_Brief_
Among the entries below, count the lines that contain the word "height". Write down only the total.

[Change detection data]
# # #

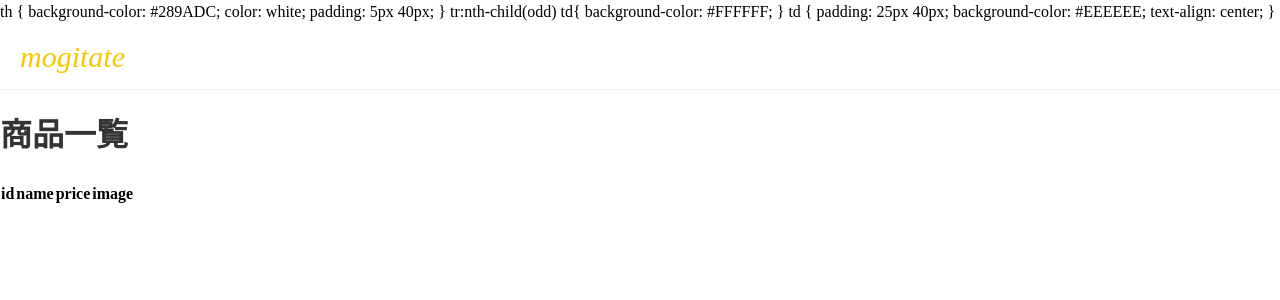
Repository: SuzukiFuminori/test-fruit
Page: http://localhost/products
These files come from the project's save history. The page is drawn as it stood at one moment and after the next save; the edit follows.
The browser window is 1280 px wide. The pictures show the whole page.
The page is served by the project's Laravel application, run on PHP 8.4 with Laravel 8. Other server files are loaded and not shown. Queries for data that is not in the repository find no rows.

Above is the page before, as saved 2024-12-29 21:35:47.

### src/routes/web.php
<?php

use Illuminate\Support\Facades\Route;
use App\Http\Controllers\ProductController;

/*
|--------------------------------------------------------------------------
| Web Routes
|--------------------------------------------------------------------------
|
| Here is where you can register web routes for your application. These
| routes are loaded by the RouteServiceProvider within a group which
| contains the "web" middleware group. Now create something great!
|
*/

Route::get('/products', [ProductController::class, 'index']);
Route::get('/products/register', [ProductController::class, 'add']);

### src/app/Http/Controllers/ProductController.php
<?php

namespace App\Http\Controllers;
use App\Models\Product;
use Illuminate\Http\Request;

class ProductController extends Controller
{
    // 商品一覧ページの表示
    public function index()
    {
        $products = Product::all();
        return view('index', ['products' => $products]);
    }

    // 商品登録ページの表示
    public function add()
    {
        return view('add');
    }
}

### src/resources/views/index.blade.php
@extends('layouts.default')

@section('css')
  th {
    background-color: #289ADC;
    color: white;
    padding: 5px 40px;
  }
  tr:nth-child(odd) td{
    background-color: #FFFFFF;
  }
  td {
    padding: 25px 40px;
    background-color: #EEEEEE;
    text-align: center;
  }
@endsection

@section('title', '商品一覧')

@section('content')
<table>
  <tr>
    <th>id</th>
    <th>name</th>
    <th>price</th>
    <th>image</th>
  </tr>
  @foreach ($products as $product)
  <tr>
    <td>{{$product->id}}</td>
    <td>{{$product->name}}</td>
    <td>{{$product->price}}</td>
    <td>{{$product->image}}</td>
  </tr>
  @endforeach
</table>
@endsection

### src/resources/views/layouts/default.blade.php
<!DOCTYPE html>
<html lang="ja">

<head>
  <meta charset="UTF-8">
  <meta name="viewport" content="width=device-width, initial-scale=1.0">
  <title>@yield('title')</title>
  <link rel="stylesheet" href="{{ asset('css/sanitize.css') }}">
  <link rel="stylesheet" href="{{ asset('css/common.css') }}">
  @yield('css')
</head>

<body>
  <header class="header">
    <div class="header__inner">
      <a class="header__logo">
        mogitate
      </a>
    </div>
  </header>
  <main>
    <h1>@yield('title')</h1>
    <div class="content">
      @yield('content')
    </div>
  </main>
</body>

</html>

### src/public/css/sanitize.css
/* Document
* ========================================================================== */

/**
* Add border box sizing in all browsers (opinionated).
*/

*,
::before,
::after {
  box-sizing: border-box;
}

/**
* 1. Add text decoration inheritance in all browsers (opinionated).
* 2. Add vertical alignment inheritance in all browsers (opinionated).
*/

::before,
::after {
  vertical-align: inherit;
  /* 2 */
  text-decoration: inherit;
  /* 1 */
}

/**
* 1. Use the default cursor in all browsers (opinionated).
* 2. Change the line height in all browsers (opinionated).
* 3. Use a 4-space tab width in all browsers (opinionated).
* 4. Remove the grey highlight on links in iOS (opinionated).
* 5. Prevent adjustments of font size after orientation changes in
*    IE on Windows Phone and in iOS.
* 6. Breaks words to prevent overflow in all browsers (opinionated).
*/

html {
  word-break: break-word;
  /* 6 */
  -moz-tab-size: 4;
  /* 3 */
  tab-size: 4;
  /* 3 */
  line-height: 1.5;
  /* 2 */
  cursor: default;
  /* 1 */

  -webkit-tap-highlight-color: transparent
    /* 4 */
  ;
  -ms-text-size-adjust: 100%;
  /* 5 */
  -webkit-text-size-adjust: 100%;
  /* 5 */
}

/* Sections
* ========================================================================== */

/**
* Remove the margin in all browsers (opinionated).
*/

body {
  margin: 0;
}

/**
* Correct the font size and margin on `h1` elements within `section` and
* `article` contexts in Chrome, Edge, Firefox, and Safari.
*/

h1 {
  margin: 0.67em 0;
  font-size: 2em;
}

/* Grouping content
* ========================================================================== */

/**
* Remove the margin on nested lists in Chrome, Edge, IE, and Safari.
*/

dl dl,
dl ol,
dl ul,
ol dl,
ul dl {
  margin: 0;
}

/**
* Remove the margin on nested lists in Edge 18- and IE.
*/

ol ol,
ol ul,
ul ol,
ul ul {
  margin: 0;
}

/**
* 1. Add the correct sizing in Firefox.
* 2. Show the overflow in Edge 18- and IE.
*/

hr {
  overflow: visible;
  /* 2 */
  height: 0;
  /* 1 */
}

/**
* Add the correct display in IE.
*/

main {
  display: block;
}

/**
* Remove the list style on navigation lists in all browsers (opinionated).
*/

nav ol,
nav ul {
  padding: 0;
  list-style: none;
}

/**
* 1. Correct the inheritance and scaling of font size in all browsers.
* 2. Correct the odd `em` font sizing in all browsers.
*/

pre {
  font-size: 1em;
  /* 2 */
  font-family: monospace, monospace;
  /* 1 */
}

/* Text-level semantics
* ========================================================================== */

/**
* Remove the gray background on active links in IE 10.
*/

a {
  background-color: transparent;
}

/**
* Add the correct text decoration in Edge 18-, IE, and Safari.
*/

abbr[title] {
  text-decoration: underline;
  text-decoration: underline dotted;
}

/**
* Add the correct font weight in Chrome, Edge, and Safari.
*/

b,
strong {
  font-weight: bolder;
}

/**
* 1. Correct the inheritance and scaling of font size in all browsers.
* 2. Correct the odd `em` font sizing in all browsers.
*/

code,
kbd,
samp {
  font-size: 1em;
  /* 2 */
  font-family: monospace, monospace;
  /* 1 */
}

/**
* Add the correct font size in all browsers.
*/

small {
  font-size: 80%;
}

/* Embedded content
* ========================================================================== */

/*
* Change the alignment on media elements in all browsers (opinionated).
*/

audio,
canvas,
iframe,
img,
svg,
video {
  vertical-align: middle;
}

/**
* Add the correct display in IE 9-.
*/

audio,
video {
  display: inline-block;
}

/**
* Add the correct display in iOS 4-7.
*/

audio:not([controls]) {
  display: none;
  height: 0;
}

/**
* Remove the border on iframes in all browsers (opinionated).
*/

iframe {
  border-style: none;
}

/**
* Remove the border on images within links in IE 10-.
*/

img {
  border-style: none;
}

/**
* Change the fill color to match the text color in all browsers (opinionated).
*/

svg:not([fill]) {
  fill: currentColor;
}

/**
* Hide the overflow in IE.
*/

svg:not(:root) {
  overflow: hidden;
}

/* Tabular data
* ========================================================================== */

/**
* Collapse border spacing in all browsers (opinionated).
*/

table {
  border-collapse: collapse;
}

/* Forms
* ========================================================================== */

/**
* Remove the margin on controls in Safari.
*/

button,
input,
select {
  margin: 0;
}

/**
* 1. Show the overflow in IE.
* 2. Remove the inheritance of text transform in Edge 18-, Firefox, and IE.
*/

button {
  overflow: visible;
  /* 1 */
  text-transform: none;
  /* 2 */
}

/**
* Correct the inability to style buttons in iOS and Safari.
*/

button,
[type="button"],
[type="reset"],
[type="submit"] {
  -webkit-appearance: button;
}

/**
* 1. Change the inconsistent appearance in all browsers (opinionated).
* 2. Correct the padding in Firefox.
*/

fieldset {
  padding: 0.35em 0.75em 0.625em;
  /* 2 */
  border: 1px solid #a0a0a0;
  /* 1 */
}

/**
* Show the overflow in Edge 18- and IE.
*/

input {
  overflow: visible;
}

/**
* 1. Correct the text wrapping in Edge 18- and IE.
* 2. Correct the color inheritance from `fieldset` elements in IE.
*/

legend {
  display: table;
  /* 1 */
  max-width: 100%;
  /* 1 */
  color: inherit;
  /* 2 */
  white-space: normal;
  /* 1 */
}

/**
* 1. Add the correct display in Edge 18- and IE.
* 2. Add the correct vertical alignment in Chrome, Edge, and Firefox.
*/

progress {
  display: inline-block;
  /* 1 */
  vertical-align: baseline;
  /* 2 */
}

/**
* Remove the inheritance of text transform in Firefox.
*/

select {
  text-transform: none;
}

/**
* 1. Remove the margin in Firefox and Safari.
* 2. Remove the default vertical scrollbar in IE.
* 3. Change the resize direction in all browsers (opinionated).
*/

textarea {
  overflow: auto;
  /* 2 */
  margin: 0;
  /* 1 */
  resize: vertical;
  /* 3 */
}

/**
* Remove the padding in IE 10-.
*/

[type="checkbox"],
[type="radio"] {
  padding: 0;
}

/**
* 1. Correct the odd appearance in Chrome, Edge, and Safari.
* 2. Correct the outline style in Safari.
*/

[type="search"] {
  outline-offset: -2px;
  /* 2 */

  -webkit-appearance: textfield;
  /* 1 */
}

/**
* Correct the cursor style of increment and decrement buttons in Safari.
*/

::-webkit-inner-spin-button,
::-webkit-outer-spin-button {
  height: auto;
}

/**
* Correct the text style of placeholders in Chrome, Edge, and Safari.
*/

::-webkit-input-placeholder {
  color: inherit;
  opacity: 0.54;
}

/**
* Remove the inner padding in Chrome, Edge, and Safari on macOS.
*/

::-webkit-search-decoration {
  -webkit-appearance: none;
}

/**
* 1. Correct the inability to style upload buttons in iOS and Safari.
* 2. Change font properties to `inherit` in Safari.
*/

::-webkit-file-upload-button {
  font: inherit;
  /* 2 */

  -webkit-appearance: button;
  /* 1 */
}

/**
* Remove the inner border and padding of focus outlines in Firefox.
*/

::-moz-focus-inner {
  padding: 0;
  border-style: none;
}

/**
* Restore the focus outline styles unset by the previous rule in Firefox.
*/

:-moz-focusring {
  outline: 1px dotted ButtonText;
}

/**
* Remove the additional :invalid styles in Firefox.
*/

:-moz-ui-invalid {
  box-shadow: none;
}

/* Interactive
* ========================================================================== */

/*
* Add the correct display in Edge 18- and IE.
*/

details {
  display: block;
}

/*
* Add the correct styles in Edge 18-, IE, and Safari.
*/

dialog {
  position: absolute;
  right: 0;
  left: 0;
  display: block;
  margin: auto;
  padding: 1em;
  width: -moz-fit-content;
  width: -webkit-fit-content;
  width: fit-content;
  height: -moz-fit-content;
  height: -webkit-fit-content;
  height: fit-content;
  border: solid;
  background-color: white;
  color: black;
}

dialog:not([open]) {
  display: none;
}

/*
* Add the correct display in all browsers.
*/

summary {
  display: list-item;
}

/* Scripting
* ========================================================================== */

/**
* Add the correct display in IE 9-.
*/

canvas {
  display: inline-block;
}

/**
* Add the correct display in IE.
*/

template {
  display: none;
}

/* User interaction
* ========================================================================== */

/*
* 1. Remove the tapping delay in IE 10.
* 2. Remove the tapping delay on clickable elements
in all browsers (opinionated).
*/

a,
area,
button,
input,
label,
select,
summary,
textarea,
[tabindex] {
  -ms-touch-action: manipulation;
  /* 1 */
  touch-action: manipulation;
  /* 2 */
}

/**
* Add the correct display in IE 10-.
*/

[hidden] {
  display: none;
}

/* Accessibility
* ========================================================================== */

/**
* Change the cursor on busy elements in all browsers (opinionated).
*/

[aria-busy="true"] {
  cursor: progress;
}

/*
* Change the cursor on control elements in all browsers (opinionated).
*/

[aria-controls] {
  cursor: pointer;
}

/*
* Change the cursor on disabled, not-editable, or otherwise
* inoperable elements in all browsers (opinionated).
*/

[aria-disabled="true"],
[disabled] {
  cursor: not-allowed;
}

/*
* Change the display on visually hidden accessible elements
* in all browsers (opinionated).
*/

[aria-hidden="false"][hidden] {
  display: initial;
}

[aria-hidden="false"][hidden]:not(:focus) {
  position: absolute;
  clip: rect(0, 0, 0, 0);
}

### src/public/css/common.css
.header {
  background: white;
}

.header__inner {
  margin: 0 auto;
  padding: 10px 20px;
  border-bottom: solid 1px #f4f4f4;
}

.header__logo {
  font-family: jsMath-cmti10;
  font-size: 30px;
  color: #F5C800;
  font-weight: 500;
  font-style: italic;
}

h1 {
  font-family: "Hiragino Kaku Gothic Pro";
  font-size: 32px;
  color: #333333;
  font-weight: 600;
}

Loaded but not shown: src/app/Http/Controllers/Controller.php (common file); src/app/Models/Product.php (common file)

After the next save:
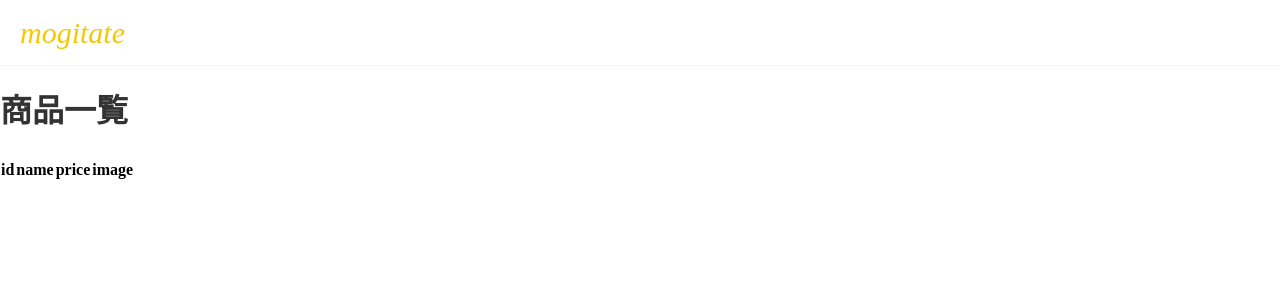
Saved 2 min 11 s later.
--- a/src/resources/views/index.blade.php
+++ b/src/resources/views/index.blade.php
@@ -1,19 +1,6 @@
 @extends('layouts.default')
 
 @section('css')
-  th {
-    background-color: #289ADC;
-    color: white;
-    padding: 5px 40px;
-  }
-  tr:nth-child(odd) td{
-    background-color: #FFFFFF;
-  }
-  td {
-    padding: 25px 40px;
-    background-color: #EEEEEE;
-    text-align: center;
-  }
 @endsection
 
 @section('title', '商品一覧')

# # #

_Result_
8